■ Work to be completed ■
Copy all lines of the listing that include the string "bottom".

********************

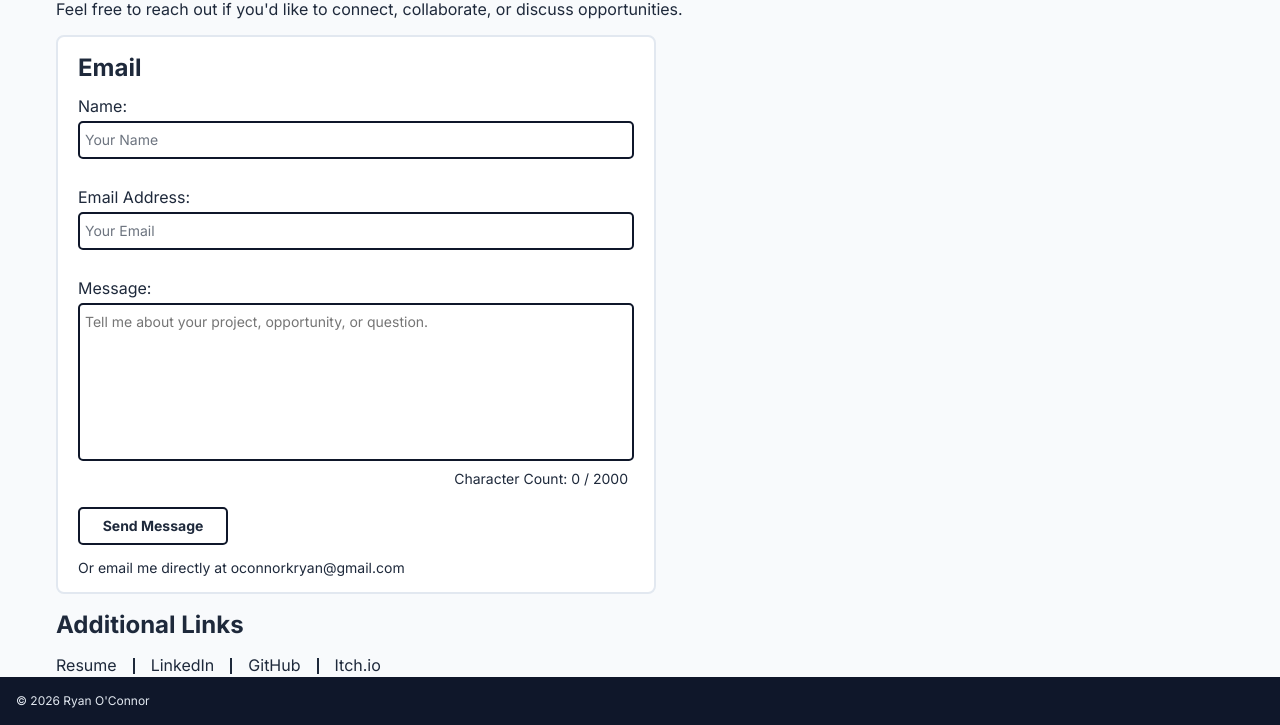
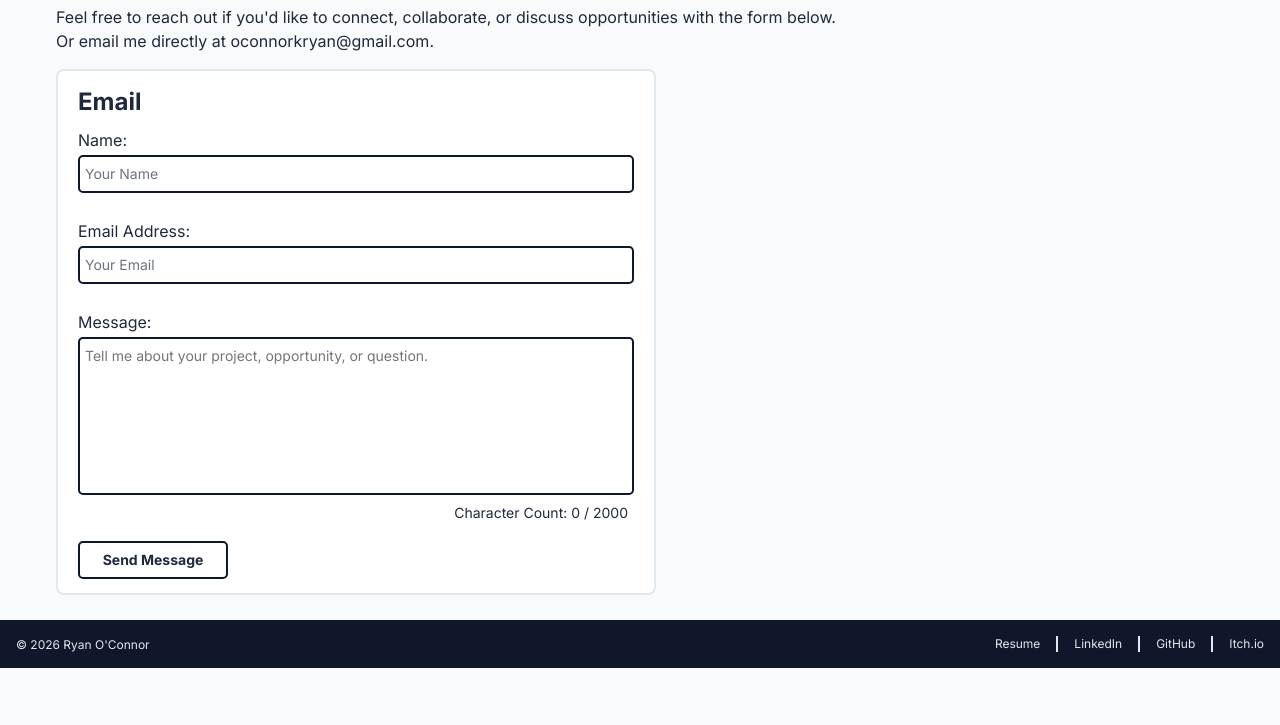
Before and after one commit to BOTRyan/portfolio-website, a plain HTML site: page contact/index.html in a window 1280 px wide. Shown: the part 132-857 px from the top of the page. After the commit the page ends 800 px from the top, so only its background shows below. Drawn offline with Linux system fonts and the light colour scheme.

Commit message:
Moved Links to Footer

```diff
--- a/contact/index.html
+++ b/contact/index.html
@@ -36,8 +36,10 @@
         <section class="contact">
             <h1>Contact</h1>
 
-            <p>
-                Feel free to reach out if you'd like to connect, collaborate, or discuss opportunities.
+            <p class="email-form-direct">
+                Feel free to reach out if you'd like to connect, collaborate, or discuss opportunities with the form below.
+                <br>Or email me directly at
+                <a href="mailto:oconnorkryan@gmail.com">oconnorkryan@gmail.com</a>.
             </p>
 
             <form action="https://formspree.io/f/xaqzkzel" method="POST" class="email-form">
@@ -66,28 +68,22 @@
                 </div>
                 <p class="email-form-status removeTopMargin" aria-live="polite">test</p>
 
-                <p class="email-form-direct">Or email me directly at
-                    <a href="mailto:oconnorkryan@gmail.com">oconnorkryan@gmail.com</a>
-                </p>
+
             </form>
-
-            <h2>Additional Links</h2>
-
-            <div class="contact-links">
-                <a href="/assets/O'ConnorRyan_Resume.pdf" target="_blank" rel="noopener noreferrer">Resume</a>
-                <div class="contact-links-separator"></div>
-                <a href="https://www.linkedin.com/in/oconnorkryan/" target="_blank" rel="noopener noreferrer">LinkedIn</a>
-                <div class="contact-links-separator"></div>
-                <a href="https://github.com/BOTRyan" target="_blank" rel="noopener noreferrer">GitHub</a>
-                <div class="contact-links-separator"></div>
-                <a href="https://botryguy.itch.io/" target="_blank" rel="noopener noreferrer">Itch.io</a>
-            </div>
-
         </section>
     </main>
     <footer class="footer">
         <div class="footer-copyright">
             © 2026 Ryan O'Connor
+        </div>
+        <div class="footer-links">
+            <a href="/assets/O'ConnorRyan_Resume.pdf" target="_blank" rel="noopener noreferrer">Resume</a>
+            <div class="footer-links-separator"></div>
+            <a href="https://www.linkedin.com/in/oconnorkryan/" target="_blank" rel="noopener noreferrer">LinkedIn</a>
+            <div class="footer-links-separator"></div>
+            <a href="https://github.com/BOTRyan" target="_blank" rel="noopener noreferrer">GitHub</a>
+            <div class="footer-links-separator"></div>
+            <a href="https://botryguy.itch.io/" target="_blank" rel="noopener noreferrer">Itch.io</a>
         </div>
     </footer>
 </body>
--- a/css/contact.css
+++ b/css/contact.css
@@ -6,40 +6,6 @@
     color: #1E293B;
     margin-top: 1rem;
     margin-bottom: 1rem;
-}
-
-.contact-links {
-    display: flex;
-    flex-direction: row;
-}
-
-.contact-links .contact-links-separator {
-    border-right: 2px solid;
-    height: 1rem;
-    margin: auto 0;
-    margin-right: 1rem;
-}
-
-.contact-links a {
-    color: #1E293B;
-    text-decoration: none;
-    border-bottom: 2px solid transparent;
-    margin-right: 1rem;
-    margin-left: 0px;
-    width: fit-content;
-    transition: border-color 0.2s ease, color 0.2s ease;
-}
-
-.contact-links a:hover {
-    color: #1D4ED8;
-    border-bottom-color: #1E293B;
-}
-
-.contact-links a:focus-visible {
-    outline: 2px solid #1E293B;
-    outline-offset: 2.5px;
-    color: #1D4ED8;
-    border-bottom-color: #1E293B;
 }
 
 .email-form {
@@ -168,25 +134,25 @@ h2 {
     opacity: 0.65;
 }
 
-.email-form .email-form-direct {
-    font-size: 0.875rem;
-    margin: 1rem 1.25rem;
+.email-form-direct {
+    font-size: 1rem;
+    line-height: 1.5rem;
     margin-top: 0;
 }
 
-.email-form .email-form-direct a {
+.email-form-direct a {
     color: #1E293B;
     text-decoration: none;
     border-bottom: 2px solid transparent;
     transition: border-color 0.2s ease, color 0.2s ease;
 }
 
-.email-form .email-form-direct a:hover {
+.email-form-direct a:hover {
     color: #1D4ED8;
     border-bottom-color: #1E293B;
 }
 
-.email-form .email-form-direct a:focus-visible {
+.email-form-direct a:focus-visible {
     outline: 2px solid #1E293B;
     outline-offset: 2.5px;
     color: #1D4ED8;
--- a/css/main.css
+++ b/css/main.css
@@ -87,7 +87,7 @@ body {
     color: #1E293B;
     background: none;
     border: none;
-    border-left: solid 1px #E2E8F0;
+    border-left: solid 2px #E2E8F0;
     cursor: pointer;
     user-select: none;
     display: none;
@@ -133,13 +133,14 @@ body {
 
 h1 {
     font-size: 2rem;
-    margin: 10px 0px 0px 0px;
+    margin: 1rem 0 0 0;
 }
 
 .footer {
     display: flex;
     flex-direction: row;
     align-items: center;
+    justify-content: space-between;
     background: #0F172A;
     font-size: 0.75rem;
     height: 3rem;
@@ -149,3 +150,38 @@ h1 {
     color: #E2E8F0;
     margin: 1rem;
 }
+
+.footer-links {
+    display: flex;
+    flex-direction: row;
+}
+
+.footer-links .footer-links-separator {
+    border-right: 2px solid;
+    height: 1rem;
+    margin: auto 0;
+    margin-right: 1rem;
+    color: #E2E8F0;
+}
+
+.footer-links a {
+    color: #E2E8F0;
+    text-decoration: none;
+    border-bottom: 2px solid transparent;
+    margin-right: 1rem;
+    margin-left: 0px;
+    width: fit-content;
+    transition: border-color 0.2s ease, color 0.2s ease;
+}
+
+.footer-links a:hover {
+    color: #FFF;
+    border-bottom-color: #E2E8F0;
+}
+
+.footer-links a:focus-visible {
+    outline: 2px solid #E2E8F0;
+    outline-offset: 2.5px;
+    color: #FFF;
+    border-bottom-color: #E2E8F0;
+}
```
Also changed, not shown: index.html (+12 -1 lines), projects/index.html (+12 -1 lines).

********************

■ Result below ■
     margin-bottom: 1rem;
-    border-bottom: 2px solid transparent;
-    border-bottom-color: #1E293B;
-    border-bottom-color: #1E293B;
     border-bottom: 2px solid transparent;
     border-bottom-color: #1E293B;
+    border-bottom: 2px solid transparent;
+    border-bottom-color: #E2E8F0;
+    border-bottom-color: #E2E8F0;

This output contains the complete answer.